> [TASK GOAL]
Please set down each entry exactly, omitting any picture it holds.

** DATASET EXCERPTS follows **

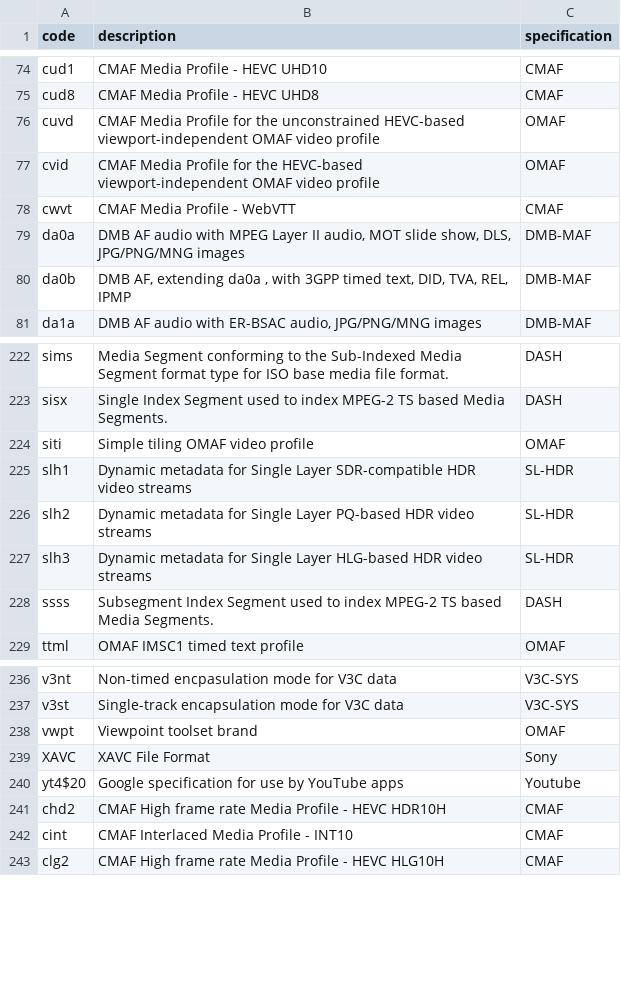
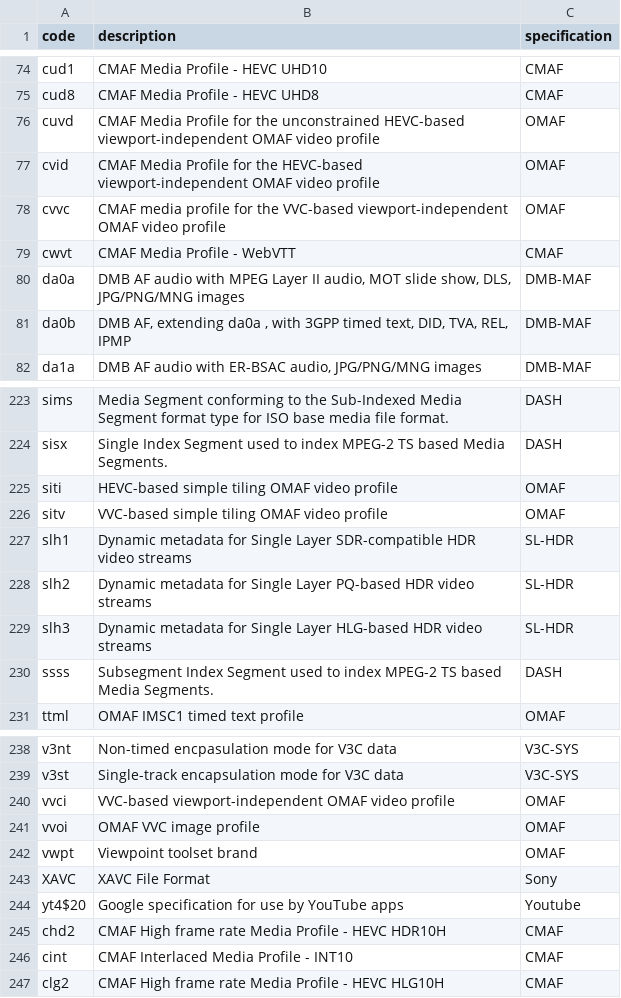
Before and after one commit to mp4ra/mp4ra.github.io, a CSV file: CSV/brands.csv, drawn as a sheet; only a part is shown, gaps mark what is left out.

Commit message:
Update brands.csv

```diff
--- a/CSV/brands.csv
+++ b/CSV/brands.csv
@@ -77,2 +77,3 @@ cuvd,CMAF Media Profile for the unconstrained HEVC-based viewport-independent OM
 cvid,CMAF Media Profile for the HEVC-based viewport-independent OMAF video profile,OMAF
+cvvc,CMAF media profile for the VVC-based viewport-independent OMAF video profile,OMAF
 cwvt,CMAF Media Profile - WebVTT,CMAF
@@ -223,3 +224,4 @@ sims,Media Segment conforming to the Sub-Indexed Media Segment format type for I
 sisx,Single Index Segment used to index MPEG-2 TS based Media Segments.,DASH
-siti,Simple tiling OMAF video profile,OMAF
+siti,HEVC-based simple tiling OMAF video profile,OMAF
+sitv,VVC-based simple tiling OMAF video profile,OMAF
 slh1,Dynamic metadata for Single Layer SDR-compatible HDR video streams,SL-HDR
@@ -237,2 +239,4 @@ v3nt,Non-timed encpasulation mode for V3C data,V3C-SYS
 v3st,Single-track encapsulation mode for V3C data,V3C-SYS
+vvci,VVC-based viewport-independent OMAF video profile,OMAF
+vvoi,OMAF VVC image profile,OMAF
 vwpt,Viewpoint toolset brand,OMAF
```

** End of DATASET EXCERPTS **

> [ANSWER SECTION]
Before and after one commit to mp4ra/mp4ra.github.io, a CSV file: CSV/brands.csv, drawn as a sheet; only a part is shown, gaps mark what is left out.

Commit message:
Update brands.csv

```diff
--- a/CSV/brands.csv
+++ b/CSV/brands.csv
@@ -77,2 +77,3 @@ cuvd,CMAF Media Profile for the unconstrained HEVC-based viewport-independent OM
 cvid,CMAF Media Profile for the HEVC-based viewport-independent OMAF video profile,OMAF
+cvvc,CMAF media profile for the VVC-based viewport-independent OMAF video profile,OMAF
 cwvt,CMAF Media Profile - WebVTT,CMAF
@@ -223,3 +224,4 @@ sims,Media Segment conforming to the Sub-Indexed Media Segment format type for I
 sisx,Single Index Segment used to index MPEG-2 TS based Media Segments.,DASH
-siti,Simple tiling OMAF video profile,OMAF
+siti,HEVC-based simple tiling OMAF video profile,OMAF
+sitv,VVC-based simple tiling OMAF video profile,OMAF
 slh1,Dynamic metadata for Single Layer SDR-compatible HDR video streams,SL-HDR
@@ -237,2 +239,4 @@ v3nt,Non-timed encpasulation mode for V3C data,V3C-SYS
 v3st,Single-track encapsulation mode for V3C data,V3C-SYS
+vvci,VVC-based viewport-independent OMAF video profile,OMAF
+vvoi,OMAF VVC image profile,OMAF
 vwpt,Viewpoint toolset brand,OMAF
```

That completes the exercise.